[Brief]: The response must contain every line below in which "entryPerimeter" appears.
━━━━━━━━━━━━━━━━━━━━━━━━━━━━━━
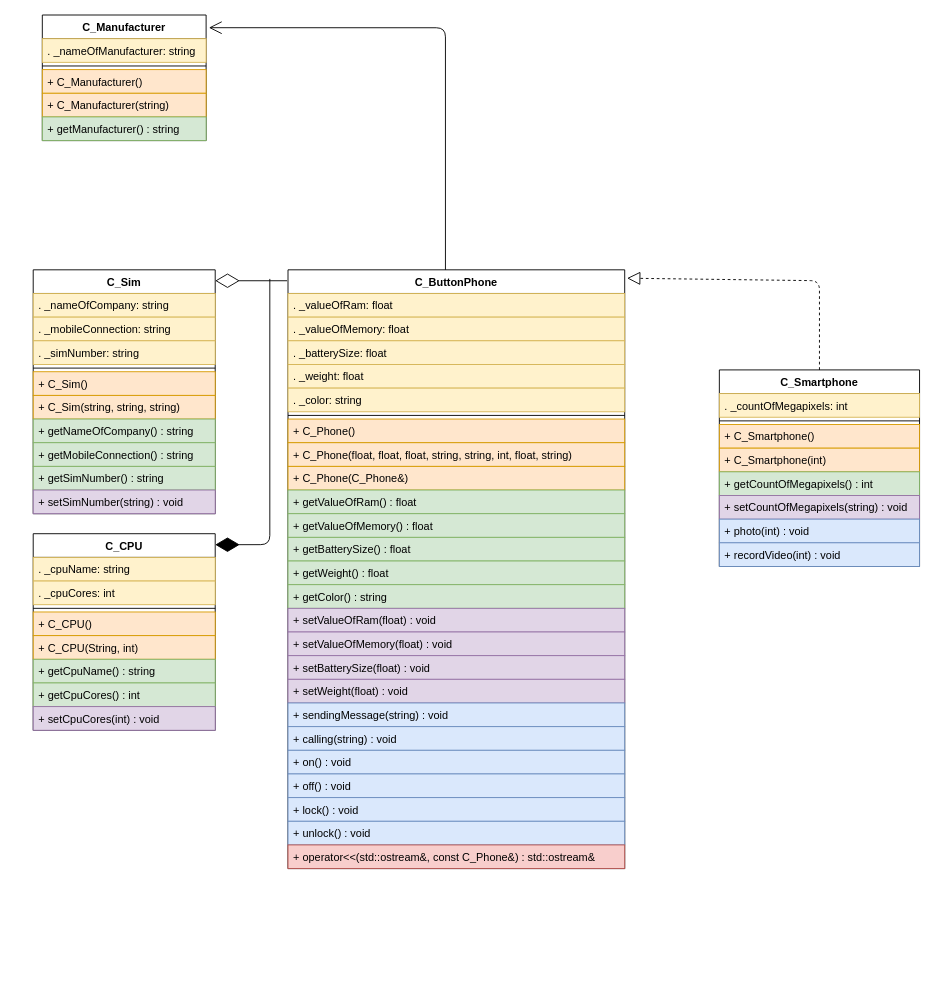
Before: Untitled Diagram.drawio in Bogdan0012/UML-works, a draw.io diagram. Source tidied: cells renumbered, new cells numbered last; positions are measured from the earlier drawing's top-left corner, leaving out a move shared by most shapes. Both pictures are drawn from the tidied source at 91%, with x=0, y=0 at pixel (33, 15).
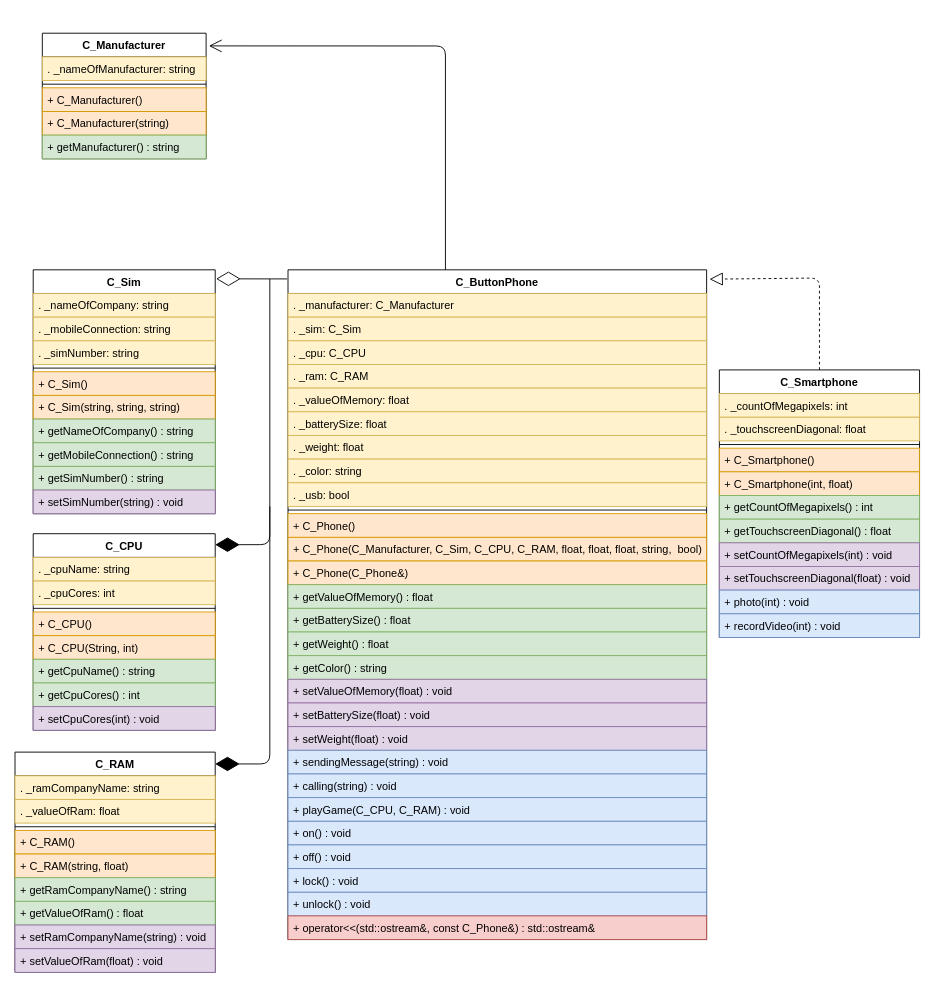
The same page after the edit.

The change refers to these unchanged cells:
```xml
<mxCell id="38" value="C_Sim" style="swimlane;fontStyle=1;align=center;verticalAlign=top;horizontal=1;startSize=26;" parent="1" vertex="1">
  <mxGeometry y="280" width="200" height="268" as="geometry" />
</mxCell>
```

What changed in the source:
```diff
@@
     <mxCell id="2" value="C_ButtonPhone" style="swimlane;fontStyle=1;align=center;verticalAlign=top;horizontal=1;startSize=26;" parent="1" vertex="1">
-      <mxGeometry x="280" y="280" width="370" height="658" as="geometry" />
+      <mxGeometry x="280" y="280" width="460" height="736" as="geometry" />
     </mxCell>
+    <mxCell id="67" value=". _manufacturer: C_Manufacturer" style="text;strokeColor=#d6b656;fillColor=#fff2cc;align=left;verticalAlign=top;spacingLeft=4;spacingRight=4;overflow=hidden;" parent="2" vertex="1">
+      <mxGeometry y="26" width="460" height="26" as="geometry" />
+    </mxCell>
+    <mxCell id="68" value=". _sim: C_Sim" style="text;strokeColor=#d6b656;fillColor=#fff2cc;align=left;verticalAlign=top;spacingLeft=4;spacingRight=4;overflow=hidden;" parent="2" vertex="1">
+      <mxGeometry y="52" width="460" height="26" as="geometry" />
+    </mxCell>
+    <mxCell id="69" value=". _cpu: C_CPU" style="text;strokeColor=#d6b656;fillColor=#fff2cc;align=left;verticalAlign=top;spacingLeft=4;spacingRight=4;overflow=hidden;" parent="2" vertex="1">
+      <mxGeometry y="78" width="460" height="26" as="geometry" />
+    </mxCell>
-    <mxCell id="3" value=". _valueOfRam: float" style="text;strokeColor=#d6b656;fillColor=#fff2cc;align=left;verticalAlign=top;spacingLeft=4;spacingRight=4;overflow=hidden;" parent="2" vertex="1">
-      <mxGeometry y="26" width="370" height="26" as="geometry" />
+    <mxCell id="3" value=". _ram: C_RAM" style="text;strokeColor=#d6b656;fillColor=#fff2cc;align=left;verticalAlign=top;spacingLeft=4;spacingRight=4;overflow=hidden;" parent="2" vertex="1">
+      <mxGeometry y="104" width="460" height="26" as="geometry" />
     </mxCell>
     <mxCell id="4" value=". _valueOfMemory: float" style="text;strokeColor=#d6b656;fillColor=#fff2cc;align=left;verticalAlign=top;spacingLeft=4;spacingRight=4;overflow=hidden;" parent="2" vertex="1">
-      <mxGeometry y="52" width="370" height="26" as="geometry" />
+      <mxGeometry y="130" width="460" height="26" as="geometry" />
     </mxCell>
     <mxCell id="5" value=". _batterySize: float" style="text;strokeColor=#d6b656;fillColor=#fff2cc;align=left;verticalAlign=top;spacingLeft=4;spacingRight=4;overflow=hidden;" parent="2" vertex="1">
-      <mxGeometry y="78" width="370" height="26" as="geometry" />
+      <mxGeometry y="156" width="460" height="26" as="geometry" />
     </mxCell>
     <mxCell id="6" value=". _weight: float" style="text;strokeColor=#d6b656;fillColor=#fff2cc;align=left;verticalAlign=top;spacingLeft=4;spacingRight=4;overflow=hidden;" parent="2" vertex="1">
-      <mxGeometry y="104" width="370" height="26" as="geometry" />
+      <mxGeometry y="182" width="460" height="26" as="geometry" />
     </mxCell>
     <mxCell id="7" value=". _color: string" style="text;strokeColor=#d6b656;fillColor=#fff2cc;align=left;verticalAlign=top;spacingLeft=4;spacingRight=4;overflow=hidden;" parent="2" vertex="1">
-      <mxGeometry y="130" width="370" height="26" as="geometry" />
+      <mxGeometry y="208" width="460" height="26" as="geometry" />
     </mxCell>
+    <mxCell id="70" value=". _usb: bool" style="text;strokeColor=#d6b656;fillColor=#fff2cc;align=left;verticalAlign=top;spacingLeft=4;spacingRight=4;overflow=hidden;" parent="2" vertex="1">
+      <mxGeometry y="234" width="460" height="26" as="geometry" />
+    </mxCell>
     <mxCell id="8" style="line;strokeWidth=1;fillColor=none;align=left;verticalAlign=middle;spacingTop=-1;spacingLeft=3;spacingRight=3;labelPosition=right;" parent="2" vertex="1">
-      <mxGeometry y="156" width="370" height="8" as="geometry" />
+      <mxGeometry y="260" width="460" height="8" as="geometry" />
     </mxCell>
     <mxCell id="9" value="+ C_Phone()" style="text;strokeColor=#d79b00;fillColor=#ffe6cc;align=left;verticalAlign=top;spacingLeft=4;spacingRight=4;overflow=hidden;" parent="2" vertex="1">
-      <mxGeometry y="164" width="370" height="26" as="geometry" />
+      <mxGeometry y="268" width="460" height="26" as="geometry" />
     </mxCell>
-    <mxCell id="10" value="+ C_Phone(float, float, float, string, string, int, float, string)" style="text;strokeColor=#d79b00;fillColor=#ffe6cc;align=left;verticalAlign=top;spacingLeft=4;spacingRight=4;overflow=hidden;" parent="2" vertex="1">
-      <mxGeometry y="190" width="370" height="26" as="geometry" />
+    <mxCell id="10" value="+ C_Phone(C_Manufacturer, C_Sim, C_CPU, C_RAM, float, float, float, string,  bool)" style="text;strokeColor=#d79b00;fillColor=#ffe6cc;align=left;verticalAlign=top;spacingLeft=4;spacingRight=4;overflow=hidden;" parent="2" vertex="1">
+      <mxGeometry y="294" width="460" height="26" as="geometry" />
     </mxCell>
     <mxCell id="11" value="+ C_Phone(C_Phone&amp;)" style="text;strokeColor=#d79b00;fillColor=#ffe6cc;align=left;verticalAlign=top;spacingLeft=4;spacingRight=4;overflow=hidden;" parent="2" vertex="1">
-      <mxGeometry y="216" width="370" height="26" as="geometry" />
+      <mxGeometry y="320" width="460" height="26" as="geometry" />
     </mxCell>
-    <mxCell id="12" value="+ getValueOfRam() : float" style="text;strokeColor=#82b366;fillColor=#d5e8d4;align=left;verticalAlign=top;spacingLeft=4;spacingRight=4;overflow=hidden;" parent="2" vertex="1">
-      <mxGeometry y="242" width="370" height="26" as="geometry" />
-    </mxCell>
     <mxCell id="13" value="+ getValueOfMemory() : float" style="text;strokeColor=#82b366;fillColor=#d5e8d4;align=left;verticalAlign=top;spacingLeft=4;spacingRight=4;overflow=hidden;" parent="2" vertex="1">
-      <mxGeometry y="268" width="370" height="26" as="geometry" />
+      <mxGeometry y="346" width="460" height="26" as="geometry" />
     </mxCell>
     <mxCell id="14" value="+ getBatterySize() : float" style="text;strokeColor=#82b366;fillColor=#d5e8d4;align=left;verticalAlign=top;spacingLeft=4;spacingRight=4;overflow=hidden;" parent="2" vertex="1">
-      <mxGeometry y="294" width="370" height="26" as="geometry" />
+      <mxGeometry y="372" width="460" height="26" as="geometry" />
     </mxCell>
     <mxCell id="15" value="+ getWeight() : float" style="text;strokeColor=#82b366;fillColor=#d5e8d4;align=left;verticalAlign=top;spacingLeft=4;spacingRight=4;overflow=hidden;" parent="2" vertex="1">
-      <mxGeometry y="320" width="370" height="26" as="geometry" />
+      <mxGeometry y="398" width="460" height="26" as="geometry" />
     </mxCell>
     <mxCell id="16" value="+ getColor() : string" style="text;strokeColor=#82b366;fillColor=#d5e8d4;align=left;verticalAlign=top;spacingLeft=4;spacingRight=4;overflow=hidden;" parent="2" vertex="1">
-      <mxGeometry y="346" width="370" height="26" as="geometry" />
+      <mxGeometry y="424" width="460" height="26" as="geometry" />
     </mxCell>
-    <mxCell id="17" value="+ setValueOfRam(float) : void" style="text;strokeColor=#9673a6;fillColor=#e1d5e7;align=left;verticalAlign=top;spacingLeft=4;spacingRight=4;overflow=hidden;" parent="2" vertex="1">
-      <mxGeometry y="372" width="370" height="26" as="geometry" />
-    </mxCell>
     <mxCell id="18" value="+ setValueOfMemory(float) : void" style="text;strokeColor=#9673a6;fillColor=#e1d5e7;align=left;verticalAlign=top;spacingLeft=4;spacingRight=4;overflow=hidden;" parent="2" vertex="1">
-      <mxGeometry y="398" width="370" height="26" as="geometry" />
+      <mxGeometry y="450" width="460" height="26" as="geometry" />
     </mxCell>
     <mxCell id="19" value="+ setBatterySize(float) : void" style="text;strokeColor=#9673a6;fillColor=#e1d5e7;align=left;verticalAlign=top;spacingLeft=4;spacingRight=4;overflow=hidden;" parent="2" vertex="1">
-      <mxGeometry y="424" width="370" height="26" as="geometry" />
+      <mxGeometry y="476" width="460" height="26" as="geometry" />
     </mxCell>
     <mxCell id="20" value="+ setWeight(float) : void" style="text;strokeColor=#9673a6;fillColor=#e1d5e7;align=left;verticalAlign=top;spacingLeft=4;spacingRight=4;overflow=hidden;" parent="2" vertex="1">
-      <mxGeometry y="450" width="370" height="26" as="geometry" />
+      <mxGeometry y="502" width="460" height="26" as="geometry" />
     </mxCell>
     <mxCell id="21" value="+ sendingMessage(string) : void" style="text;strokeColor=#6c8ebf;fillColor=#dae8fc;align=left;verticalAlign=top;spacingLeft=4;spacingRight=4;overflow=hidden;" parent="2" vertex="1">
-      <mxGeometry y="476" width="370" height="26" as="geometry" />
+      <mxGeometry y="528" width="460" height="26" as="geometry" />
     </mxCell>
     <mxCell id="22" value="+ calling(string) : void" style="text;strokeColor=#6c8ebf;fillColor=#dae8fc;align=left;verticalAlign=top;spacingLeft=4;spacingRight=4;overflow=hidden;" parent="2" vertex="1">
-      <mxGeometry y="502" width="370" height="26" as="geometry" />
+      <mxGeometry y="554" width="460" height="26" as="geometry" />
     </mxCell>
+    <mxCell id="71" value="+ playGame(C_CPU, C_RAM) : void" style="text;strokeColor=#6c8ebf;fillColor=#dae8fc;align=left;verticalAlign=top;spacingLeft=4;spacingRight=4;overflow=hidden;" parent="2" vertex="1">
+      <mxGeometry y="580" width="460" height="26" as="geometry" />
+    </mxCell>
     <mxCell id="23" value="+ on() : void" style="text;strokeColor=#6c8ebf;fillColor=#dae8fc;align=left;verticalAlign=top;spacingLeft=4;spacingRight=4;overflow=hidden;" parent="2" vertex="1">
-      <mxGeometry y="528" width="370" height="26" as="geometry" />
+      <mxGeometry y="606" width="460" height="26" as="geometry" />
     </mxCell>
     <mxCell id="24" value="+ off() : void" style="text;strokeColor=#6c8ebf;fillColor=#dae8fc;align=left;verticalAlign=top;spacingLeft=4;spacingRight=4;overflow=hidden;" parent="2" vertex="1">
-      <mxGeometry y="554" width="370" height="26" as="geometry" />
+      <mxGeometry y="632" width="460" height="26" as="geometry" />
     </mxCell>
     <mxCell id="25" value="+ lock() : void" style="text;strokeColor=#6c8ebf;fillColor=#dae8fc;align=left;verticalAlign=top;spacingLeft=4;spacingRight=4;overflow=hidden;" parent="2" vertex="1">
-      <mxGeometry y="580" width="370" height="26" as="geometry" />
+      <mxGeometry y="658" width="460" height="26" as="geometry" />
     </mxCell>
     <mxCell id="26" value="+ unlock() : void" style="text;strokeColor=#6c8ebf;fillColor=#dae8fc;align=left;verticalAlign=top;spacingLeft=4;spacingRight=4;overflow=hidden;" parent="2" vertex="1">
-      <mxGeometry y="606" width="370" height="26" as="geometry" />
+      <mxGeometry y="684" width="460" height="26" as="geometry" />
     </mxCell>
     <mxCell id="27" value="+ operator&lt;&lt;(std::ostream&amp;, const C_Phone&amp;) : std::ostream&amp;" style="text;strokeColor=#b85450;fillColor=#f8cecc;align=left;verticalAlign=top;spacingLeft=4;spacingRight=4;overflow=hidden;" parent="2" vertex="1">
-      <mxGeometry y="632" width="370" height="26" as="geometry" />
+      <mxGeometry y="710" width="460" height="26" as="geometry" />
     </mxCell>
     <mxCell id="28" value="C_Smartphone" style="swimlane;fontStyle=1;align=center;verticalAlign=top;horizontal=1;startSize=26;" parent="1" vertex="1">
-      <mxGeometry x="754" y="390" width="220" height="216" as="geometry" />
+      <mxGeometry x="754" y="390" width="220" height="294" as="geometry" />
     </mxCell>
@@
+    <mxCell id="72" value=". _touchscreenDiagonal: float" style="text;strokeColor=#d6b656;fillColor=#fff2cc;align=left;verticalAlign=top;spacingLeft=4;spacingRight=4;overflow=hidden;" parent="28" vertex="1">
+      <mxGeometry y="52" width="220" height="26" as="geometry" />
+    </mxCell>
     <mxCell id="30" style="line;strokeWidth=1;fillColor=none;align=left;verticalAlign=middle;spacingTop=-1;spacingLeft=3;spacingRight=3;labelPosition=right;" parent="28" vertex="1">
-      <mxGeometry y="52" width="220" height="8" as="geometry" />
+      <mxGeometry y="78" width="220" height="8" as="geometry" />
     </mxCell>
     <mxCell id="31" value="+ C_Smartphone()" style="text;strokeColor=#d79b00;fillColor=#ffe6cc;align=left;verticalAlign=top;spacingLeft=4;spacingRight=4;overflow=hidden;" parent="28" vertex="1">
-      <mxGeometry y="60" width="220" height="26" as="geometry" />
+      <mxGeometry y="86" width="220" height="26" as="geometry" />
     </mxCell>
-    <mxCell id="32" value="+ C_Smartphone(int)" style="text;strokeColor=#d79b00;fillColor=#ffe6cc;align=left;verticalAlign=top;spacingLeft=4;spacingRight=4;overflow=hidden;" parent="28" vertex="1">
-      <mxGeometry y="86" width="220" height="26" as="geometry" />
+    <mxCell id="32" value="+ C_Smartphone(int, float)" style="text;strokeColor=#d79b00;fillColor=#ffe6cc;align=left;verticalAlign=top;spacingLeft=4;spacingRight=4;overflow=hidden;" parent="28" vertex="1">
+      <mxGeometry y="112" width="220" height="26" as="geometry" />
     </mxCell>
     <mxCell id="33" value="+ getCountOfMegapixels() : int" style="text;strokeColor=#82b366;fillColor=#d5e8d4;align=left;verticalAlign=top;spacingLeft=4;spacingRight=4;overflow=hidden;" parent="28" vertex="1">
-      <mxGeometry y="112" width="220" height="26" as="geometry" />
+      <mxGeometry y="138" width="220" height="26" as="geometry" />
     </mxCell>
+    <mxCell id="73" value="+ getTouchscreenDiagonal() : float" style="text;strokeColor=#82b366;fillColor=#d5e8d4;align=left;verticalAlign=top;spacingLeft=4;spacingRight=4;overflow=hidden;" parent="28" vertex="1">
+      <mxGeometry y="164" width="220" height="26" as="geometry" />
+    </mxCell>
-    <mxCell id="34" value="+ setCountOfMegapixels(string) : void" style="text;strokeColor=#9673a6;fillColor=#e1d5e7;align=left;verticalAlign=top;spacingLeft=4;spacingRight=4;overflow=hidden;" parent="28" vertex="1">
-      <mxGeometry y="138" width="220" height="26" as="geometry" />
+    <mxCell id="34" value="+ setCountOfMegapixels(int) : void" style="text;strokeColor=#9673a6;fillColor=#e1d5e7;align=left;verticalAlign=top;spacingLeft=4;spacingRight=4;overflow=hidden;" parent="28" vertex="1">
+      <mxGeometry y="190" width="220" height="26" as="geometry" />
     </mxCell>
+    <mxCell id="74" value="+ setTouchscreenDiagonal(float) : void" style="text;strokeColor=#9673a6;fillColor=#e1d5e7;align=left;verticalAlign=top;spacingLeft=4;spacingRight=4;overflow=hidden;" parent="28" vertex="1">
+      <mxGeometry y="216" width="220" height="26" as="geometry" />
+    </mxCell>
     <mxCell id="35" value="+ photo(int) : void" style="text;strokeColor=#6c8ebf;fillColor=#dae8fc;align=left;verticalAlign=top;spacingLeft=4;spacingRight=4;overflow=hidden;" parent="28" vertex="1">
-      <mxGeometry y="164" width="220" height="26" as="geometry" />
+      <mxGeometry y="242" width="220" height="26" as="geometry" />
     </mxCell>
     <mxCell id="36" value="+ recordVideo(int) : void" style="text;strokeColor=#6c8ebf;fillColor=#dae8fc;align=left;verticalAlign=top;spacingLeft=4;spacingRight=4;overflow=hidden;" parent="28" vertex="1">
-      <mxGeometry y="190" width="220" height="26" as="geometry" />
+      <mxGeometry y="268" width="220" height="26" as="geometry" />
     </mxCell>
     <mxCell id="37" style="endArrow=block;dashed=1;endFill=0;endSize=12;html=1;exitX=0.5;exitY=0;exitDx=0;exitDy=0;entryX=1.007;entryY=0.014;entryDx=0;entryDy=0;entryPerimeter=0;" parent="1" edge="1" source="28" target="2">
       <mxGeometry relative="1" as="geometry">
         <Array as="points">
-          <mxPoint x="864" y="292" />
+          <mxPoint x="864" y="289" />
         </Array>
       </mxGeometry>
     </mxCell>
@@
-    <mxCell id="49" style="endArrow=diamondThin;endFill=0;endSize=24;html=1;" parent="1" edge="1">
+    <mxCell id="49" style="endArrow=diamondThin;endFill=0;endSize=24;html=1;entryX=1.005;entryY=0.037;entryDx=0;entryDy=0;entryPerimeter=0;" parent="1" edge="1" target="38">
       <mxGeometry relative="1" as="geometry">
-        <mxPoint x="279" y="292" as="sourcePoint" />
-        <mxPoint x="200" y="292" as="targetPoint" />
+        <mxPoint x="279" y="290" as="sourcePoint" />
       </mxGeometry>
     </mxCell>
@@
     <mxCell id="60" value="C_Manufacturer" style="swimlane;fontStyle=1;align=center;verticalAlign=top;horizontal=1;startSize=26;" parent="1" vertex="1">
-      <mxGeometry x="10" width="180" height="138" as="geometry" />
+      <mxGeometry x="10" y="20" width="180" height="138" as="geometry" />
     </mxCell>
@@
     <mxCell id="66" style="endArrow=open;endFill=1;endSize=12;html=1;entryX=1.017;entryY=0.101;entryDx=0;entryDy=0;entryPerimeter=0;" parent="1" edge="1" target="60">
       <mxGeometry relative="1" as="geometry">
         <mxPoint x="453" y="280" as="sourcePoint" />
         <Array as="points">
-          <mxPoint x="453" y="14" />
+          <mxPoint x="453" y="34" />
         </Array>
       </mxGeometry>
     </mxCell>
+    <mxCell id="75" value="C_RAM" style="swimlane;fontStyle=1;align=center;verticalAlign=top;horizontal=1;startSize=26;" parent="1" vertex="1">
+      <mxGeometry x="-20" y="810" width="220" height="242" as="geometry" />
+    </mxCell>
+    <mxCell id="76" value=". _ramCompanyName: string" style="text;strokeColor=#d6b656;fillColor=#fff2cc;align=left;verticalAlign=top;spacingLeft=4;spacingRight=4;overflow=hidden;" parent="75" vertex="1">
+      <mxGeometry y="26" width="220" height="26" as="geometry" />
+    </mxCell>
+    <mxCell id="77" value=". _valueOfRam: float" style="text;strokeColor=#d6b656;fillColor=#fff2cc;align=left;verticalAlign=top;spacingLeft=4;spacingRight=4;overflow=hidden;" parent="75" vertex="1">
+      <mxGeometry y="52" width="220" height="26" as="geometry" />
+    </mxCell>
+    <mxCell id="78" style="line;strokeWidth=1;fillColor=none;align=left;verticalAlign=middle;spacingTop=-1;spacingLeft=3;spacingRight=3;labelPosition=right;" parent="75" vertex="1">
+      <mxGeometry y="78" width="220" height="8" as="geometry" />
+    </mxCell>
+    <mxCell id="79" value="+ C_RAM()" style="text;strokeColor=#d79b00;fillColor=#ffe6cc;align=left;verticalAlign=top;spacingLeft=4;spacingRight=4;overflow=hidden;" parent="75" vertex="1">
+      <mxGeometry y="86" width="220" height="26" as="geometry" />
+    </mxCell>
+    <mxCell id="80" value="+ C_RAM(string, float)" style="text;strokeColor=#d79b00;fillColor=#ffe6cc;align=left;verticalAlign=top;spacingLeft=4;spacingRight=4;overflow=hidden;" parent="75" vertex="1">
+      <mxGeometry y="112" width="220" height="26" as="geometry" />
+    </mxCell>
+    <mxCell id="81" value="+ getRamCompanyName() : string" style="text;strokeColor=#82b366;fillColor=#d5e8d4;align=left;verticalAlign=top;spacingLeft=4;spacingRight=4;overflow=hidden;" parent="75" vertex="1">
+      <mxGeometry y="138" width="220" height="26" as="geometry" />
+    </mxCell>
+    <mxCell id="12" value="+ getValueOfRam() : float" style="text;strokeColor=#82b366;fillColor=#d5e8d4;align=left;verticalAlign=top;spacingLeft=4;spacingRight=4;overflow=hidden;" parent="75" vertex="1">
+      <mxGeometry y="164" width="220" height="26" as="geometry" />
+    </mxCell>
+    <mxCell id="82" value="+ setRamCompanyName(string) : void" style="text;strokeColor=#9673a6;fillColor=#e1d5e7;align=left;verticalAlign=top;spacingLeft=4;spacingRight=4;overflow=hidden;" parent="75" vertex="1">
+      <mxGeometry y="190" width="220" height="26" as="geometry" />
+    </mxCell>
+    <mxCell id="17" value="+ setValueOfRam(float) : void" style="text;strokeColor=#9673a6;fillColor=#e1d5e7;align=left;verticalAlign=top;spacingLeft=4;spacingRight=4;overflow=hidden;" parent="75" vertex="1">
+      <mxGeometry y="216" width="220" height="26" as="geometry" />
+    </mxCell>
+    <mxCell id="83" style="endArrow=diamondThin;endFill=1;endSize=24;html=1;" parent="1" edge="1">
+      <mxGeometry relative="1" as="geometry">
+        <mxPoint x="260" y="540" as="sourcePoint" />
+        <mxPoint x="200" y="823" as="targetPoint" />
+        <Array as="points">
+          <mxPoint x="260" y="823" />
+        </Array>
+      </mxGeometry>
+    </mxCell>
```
━━━━━━━━━━━━━━━━━━━━━━━━━━━━━━
[Solution to this problem]:
     <mxCell id="37" style="endArrow=block;dashed=1;endFill=0;endSize=12;html=1;exitX=0.5;exitY=0;exitDx=0;exitDy=0;entryX=1.007;entryY=0.014;entryDx=0;entryDy=0;entryPerimeter=0;" parent="1" edge="1" source="28" target="2">
+    <mxCell id="49" style="endArrow=diamondThin;endFill=0;endSize=24;html=1;entryX=1.005;entryY=0.037;entryDx=0;entryDy=0;entryPerimeter=0;" parent="1" edge="1" target="38">
     <mxCell id="66" style="endArrow=open;endFill=1;endSize=12;html=1;entryX=1.017;entryY=0.101;entryDx=0;entryDy=0;entryPerimeter=0;" parent="1" edge="1" target="60">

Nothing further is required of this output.